She really is the Goddess of Smartphones, as you can see from this highly pixilated close-up:


Smartphones would not be invented for another 100 years when this statue was created, so credit those Vanderbilts with prescience as well as with obscene amounts of money.


RTT is a bit disturbed by the fact that his father hasn’t contacted him since his father has been in Europe.

What if that woman murdered dad? he texted.

This was the first I’d heard that Ben was flying off to Europe to meet a woman.

I found it pretty amusing that he would keep that info from me. Honestly, B – after all this time, do you think I really care?

B’s always had the capacity to get completely caught up in the adventure of the moment to the exclusion of everything else – particularly when the moment has a female costar.

I’ve seen this numerous times, but this is the first time RTT has experienced it.

I debated explaining it to him: This is the way your father reinvents himself when he finds his present reality too constraining. Likely he’s telling the woman – whoever she is – a complicated series of lies. He’s a bestselling novelist in the States! Or maybe a ghostwriter for a bestselling novelist. Or maybe a lion tamer with a traveling circus.

Avowals of grand passion will be exchanged: I never thought I would feel this way again! I don’t see how I can live without you.

At my present remove, I find this behavior almost endearing.

It wasn’t always.

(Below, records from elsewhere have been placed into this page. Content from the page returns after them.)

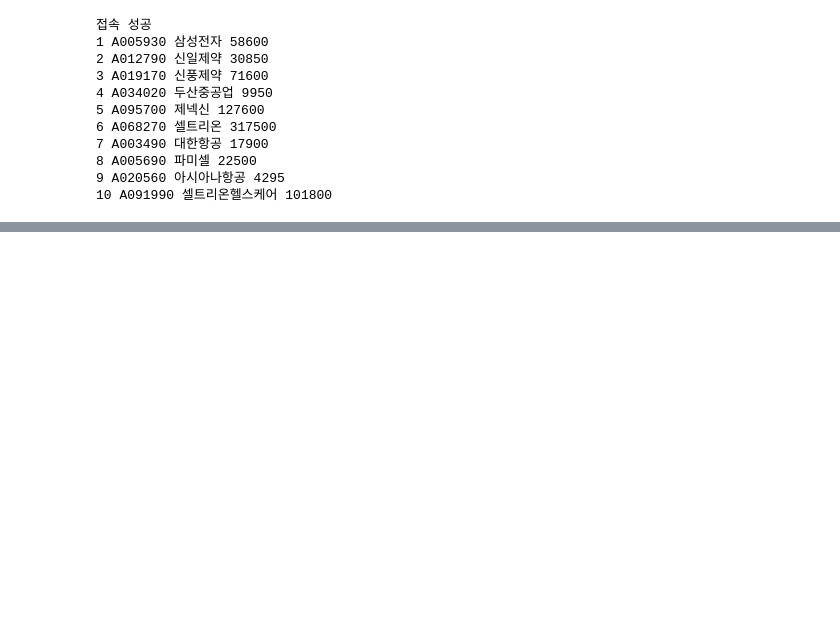
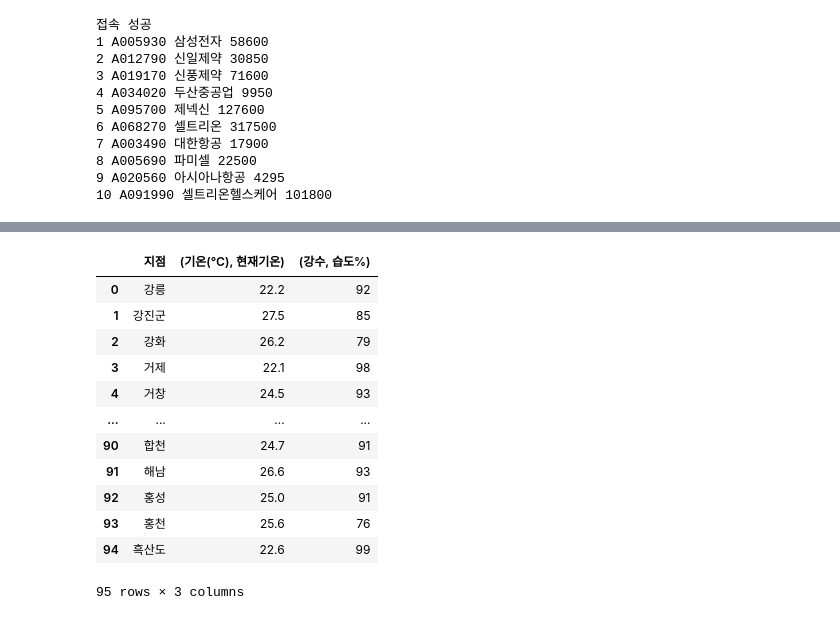
Before and after one commit to SwimmingHwang/practice-python, a Jupyter notebook: python_web_scraping.ipynb, the cells around one changed output, grey strips where cells are left out. Saved outputs shown, nothing was run; the diff lists cells and outputs as text; code cells hidden in the pictures; blank space fills up the shorter version.

```diff
--- a/python_web_scraping.ipynb
+++ b/python_web_scraping.ipynb
@@ -426,0 +524,17 @@ else:
+# %%
+total_df = df['지점'].join(df[('기온(℃)','현재기온')]).join(df[('강수','습도%')])
+total_df
+# %% [output]
+|  | 지점 | (기온(℃), 현재기온) | (강수, 습도%) |
+| 0 | 강릉 | 22.2 | 92 |
+| 1 | 강진군 | 27.5 | 85 |
+| 2 | 강화 | 26.2 | 79 |
+| 3 | 거제 | 22.1 | 98 |
+| 4 | 거창 | 24.5 | 93 |
+| ... | ... | ... | ... |
+| 90 | 합천 | 24.7 | 91 |
+| 91 | 해남 | 26.6 | 93 |
+| 92 | 홍성 | 25.0 | 91 |
+| 93 | 홍천 | 25.6 | 76 |
+| 94 | 흑산도 | 22.6 | 99 |
+95 rows × 3 columns
```
Also changed, not shown: parts of 23 cells of this notebook, 2 other files.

But then I realized it benefits Robin in no way whatsoever to learn these truths about his father. So I texted him back, Trips are really ABSORBING as you know. I’m sure he’s fine. He’s living a life that’s outside his daily routine and reveling in it, you know?

Robin and Ben have a curiously codependent relationship in which Ben nags Robin relentlessly and continuously.

I’m sure it does feel strange to Robin to have that nagging disappear so suddenly.

But Robin is 22 years old now.

He shouldn’t need to be nagged.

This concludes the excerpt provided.